Copy, from the material below, each line that contains the word "header".

^^^^^^^^

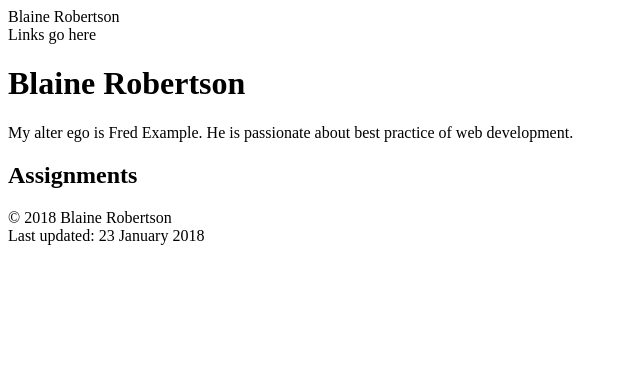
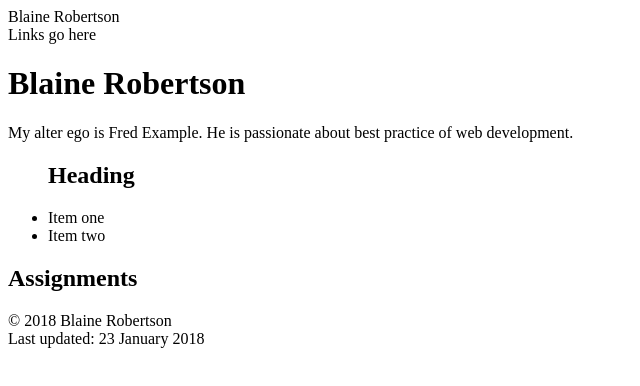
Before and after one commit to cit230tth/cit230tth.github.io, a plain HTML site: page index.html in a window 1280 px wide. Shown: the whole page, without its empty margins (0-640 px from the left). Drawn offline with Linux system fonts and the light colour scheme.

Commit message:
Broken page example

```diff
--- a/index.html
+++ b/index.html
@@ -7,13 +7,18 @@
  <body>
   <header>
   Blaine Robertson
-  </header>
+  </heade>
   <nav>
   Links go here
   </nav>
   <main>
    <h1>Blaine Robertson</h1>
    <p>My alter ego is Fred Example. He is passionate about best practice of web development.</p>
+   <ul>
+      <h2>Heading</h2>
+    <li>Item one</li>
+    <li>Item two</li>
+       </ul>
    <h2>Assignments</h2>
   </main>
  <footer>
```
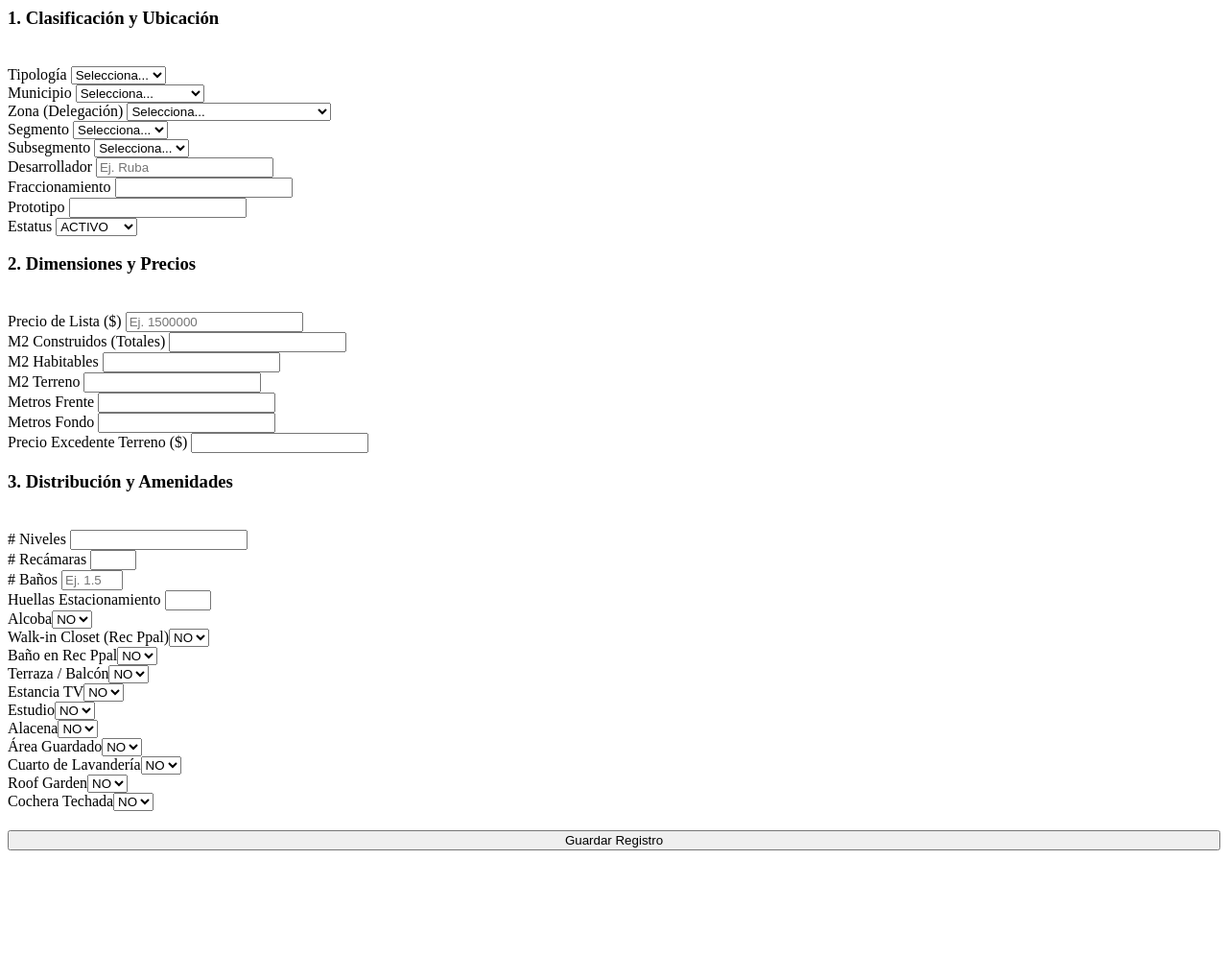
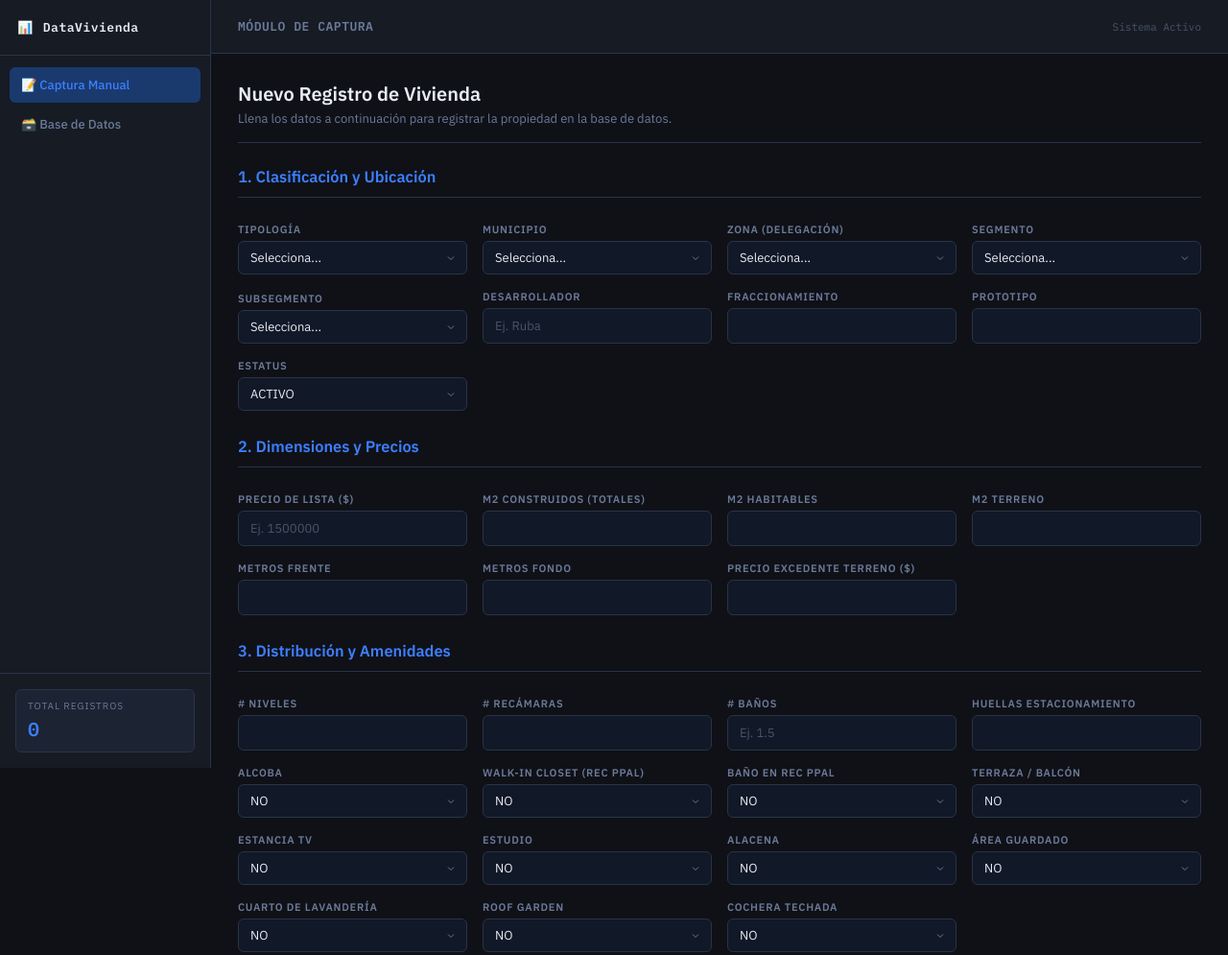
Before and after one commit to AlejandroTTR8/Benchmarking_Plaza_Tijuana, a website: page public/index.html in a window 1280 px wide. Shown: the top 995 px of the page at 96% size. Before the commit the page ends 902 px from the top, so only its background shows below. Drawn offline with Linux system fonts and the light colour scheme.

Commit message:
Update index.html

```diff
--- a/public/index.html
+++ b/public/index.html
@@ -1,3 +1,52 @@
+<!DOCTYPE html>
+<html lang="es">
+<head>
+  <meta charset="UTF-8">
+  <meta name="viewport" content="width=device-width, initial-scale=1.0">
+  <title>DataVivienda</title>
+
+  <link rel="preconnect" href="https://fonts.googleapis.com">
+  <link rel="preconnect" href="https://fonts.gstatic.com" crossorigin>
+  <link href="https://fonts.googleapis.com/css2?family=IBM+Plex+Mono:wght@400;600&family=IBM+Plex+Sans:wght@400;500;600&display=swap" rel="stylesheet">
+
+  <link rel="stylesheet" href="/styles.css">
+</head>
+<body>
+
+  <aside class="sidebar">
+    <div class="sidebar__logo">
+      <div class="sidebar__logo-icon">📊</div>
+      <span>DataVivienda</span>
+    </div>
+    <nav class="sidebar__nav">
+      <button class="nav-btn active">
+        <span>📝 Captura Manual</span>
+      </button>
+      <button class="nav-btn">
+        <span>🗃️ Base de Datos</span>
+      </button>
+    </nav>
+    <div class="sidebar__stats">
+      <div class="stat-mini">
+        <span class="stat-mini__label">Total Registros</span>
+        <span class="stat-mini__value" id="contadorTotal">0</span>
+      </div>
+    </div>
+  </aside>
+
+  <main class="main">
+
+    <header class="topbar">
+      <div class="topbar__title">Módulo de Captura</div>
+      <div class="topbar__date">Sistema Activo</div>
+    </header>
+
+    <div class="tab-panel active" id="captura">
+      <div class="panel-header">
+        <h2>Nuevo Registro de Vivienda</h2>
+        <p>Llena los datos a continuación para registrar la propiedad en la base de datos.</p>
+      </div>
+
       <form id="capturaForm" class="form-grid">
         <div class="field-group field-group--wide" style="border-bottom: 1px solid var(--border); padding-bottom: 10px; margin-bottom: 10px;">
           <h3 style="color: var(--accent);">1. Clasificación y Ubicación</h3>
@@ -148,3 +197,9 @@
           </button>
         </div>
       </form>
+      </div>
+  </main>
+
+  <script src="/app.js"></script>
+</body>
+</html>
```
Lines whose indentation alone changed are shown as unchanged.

^^^^^^^^

» **RESPONSE AREA**:
   <header>
-  </header>
+    <header class="topbar">
+    </header>
+      <div class="panel-header">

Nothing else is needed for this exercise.